Aim of the exercise
The records that follow are to be copied word for word. Pictures should be omitted.

── Entries shown ──

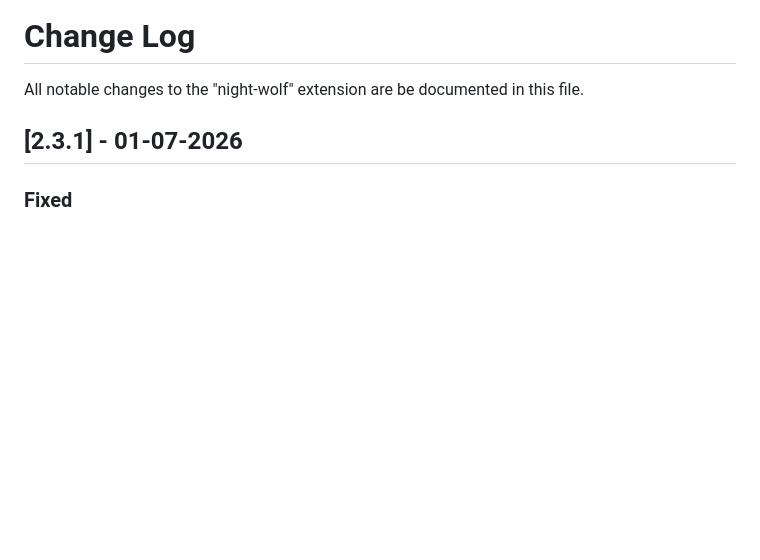
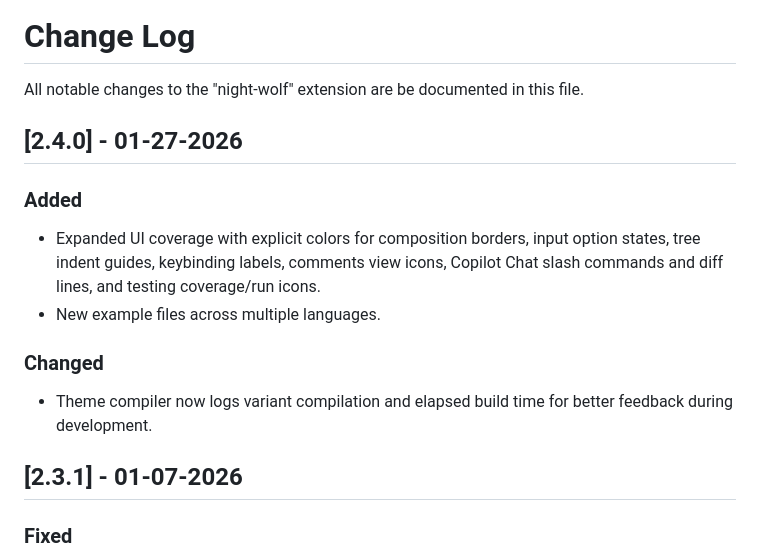
Before and after one commit to mao-santaella-rs/NightWolfTheme, a Markdown page: CHANGELOG.md, the part around the change. Rendered like a GitHub page; blank space fills up the shorter version.

```diff
--- a/CHANGELOG.md
+++ b/CHANGELOG.md
@@ -1,6 +1,17 @@
 # Change Log
 
 All notable changes to the "night-wolf" extension are be documented in this file.
+
+## [2.4.0] - 01-27-2026
+
+### Added
+
+- Expanded UI coverage with explicit colors for composition borders, input option states, tree indent guides, keybinding labels, comments view icons, Copilot Chat slash commands and diff lines, and testing coverage/run icons.
+- New example files across multiple languages.
+
+### Changed
+
+- Theme compiler now logs variant compilation and elapsed build time for better feedback during development.
 
 ## [2.3.1] - 01-07-2026
 
```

───

Answer area
Before and after one commit to mao-santaella-rs/NightWolfTheme, a Markdown page: CHANGELOG.md, the part around the change. Rendered like a GitHub page; blank space fills up the shorter version.

```diff
--- a/CHANGELOG.md
+++ b/CHANGELOG.md
@@ -1,6 +1,17 @@
 # Change Log
 
 All notable changes to the "night-wolf" extension are be documented in this file.
+
+## [2.4.0] - 01-27-2026
+
+### Added
+
+- Expanded UI coverage with explicit colors for composition borders, input option states, tree indent guides, keybinding labels, comments view icons, Copilot Chat slash commands and diff lines, and testing coverage/run icons.
+- New example files across multiple languages.
+
+### Changed
+
+- Theme compiler now logs variant compilation and elapsed build time for better feedback during development.
 
 ## [2.3.1] - 01-07-2026
 
```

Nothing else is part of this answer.